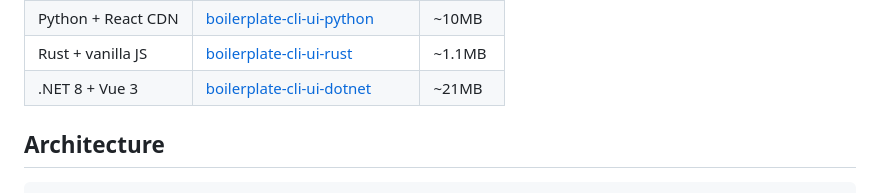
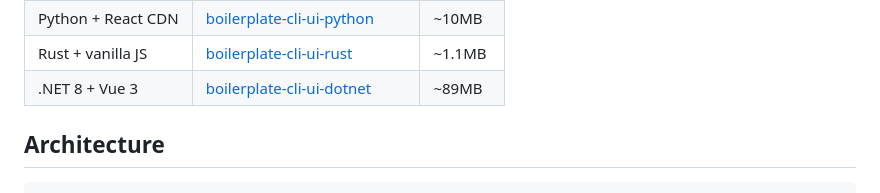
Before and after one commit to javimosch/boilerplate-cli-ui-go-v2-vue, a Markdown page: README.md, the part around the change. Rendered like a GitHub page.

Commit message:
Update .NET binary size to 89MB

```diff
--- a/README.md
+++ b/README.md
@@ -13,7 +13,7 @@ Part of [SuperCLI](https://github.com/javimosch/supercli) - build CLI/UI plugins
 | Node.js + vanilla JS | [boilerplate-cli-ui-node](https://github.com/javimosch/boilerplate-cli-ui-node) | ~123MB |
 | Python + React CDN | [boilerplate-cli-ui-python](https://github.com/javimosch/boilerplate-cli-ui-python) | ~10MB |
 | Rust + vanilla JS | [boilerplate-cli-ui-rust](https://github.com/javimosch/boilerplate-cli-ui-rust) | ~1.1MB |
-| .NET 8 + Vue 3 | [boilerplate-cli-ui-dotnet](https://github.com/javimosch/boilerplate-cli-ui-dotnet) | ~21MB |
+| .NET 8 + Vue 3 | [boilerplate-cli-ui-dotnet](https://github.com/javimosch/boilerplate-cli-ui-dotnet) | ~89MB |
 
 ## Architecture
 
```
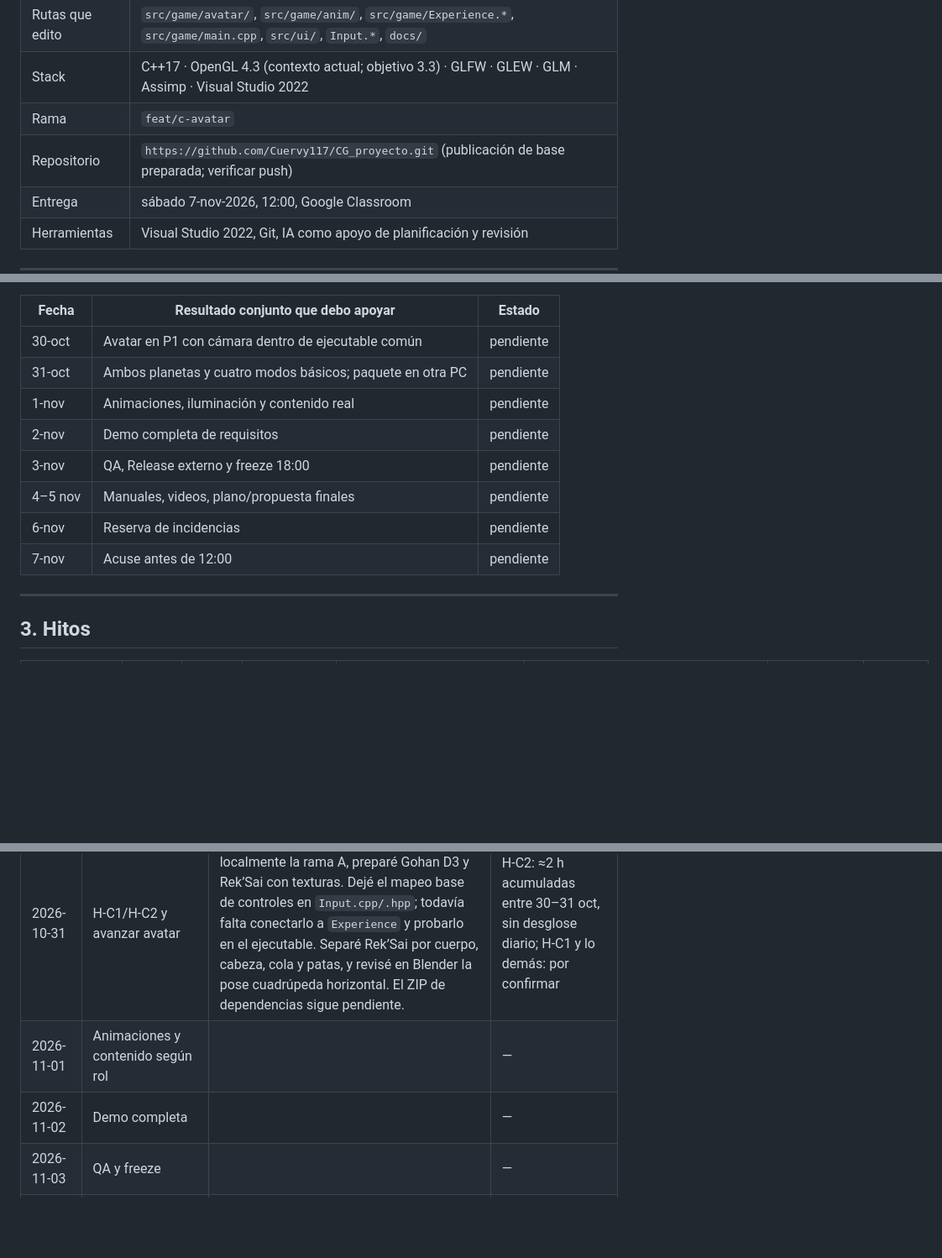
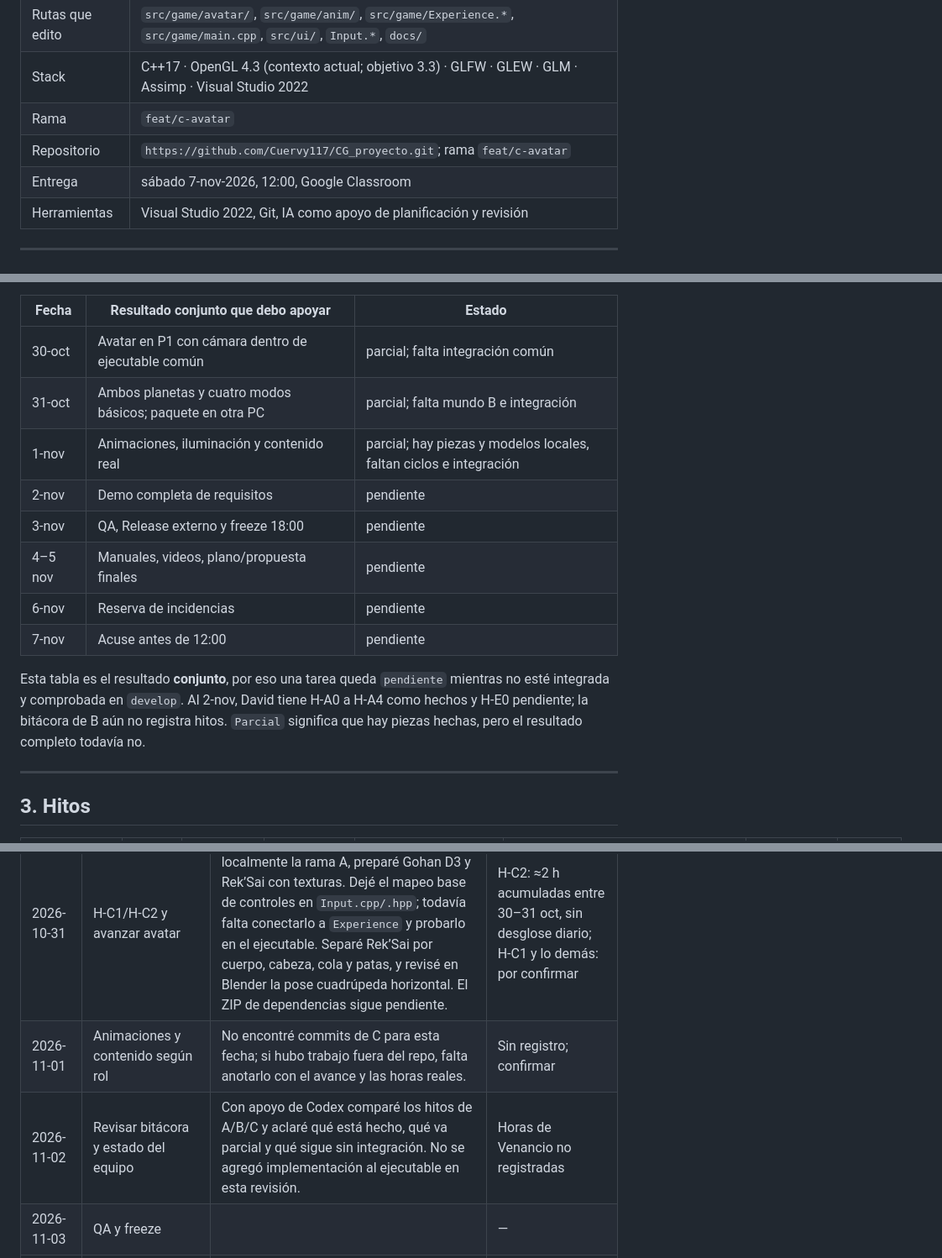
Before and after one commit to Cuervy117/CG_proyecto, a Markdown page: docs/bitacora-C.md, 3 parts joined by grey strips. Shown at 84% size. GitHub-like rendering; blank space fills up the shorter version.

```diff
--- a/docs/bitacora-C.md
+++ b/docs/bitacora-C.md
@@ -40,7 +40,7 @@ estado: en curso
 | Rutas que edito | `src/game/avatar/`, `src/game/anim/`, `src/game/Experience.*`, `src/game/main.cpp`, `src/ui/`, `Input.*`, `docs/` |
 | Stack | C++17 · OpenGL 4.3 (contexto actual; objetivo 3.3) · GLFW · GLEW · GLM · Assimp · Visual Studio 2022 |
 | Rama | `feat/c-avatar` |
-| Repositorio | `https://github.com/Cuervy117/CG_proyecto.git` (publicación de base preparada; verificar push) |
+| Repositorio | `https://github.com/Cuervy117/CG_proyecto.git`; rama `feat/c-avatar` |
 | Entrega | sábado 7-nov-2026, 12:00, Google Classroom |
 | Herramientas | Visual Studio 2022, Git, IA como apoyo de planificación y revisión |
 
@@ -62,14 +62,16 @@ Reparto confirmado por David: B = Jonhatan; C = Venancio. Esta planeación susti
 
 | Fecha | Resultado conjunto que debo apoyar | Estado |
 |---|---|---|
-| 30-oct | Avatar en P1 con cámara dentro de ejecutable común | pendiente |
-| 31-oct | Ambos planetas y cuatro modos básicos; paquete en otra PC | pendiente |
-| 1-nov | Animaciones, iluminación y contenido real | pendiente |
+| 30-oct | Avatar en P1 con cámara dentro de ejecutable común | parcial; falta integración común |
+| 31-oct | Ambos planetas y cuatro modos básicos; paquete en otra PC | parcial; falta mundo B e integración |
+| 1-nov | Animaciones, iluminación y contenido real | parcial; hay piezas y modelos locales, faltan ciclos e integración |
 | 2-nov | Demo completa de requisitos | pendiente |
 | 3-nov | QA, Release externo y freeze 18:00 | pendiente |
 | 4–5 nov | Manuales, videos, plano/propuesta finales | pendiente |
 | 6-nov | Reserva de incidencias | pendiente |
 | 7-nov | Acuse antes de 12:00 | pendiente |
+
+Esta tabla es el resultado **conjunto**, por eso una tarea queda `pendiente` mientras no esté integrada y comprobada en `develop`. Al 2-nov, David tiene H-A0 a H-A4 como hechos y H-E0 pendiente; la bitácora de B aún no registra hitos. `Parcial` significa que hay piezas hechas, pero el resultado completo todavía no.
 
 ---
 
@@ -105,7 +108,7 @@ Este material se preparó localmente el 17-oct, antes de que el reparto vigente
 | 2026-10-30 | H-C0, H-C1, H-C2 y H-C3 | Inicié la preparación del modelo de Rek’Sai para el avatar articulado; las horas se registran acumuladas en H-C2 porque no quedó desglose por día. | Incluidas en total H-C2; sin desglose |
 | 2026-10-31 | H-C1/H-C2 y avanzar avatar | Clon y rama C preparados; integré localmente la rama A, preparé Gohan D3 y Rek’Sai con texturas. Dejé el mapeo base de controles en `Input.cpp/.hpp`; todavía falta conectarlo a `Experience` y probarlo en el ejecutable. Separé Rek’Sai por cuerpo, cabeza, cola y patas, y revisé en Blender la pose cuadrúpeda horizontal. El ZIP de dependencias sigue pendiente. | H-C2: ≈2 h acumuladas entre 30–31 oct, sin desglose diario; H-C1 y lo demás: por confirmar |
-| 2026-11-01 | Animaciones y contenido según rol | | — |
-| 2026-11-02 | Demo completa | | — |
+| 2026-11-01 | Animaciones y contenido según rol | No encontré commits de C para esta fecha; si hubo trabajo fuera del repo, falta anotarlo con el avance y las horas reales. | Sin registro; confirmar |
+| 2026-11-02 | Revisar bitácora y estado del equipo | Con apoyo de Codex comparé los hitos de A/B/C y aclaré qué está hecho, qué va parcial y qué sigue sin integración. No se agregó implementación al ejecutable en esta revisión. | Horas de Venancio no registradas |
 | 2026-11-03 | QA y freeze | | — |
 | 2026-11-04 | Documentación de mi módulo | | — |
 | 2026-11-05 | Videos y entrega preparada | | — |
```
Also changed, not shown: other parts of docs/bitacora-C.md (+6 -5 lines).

Try it: Your task is to copy each line of the material that contains the word "javimosch".

Result:
Before and after one commit to javimosch/boilerplate-cli-ui-go-v2-vue, a Markdown page: README.md, the part around the change. Rendered like a GitHub page.
@@ -13,7 +13,7 @@ Part of [SuperCLI](https://github.com/javimosch/supercli) - build CLI/UI plugins
 | Node.js + vanilla JS | [boilerplate-cli-ui-node](https://github.com/javimosch/boilerplate-cli-ui-node) | ~123MB |
 | Python + React CDN | [boilerplate-cli-ui-python](https://github.com/javimosch/boilerplate-cli-ui-python) | ~10MB |
 | Rust + vanilla JS | [boilerplate-cli-ui-rust](https://github.com/javimosch/boilerplate-cli-ui-rust) | ~1.1MB |
-| .NET 8 + Vue 3 | [boilerplate-cli-ui-dotnet](https://github.com/javimosch/boilerplate-cli-ui-dotnet) | ~21MB |
+| .NET 8 + Vue 3 | [boilerplate-cli-ui-dotnet](https://github.com/javimosch/boilerplate-cli-ui-dotnet) | ~89MB |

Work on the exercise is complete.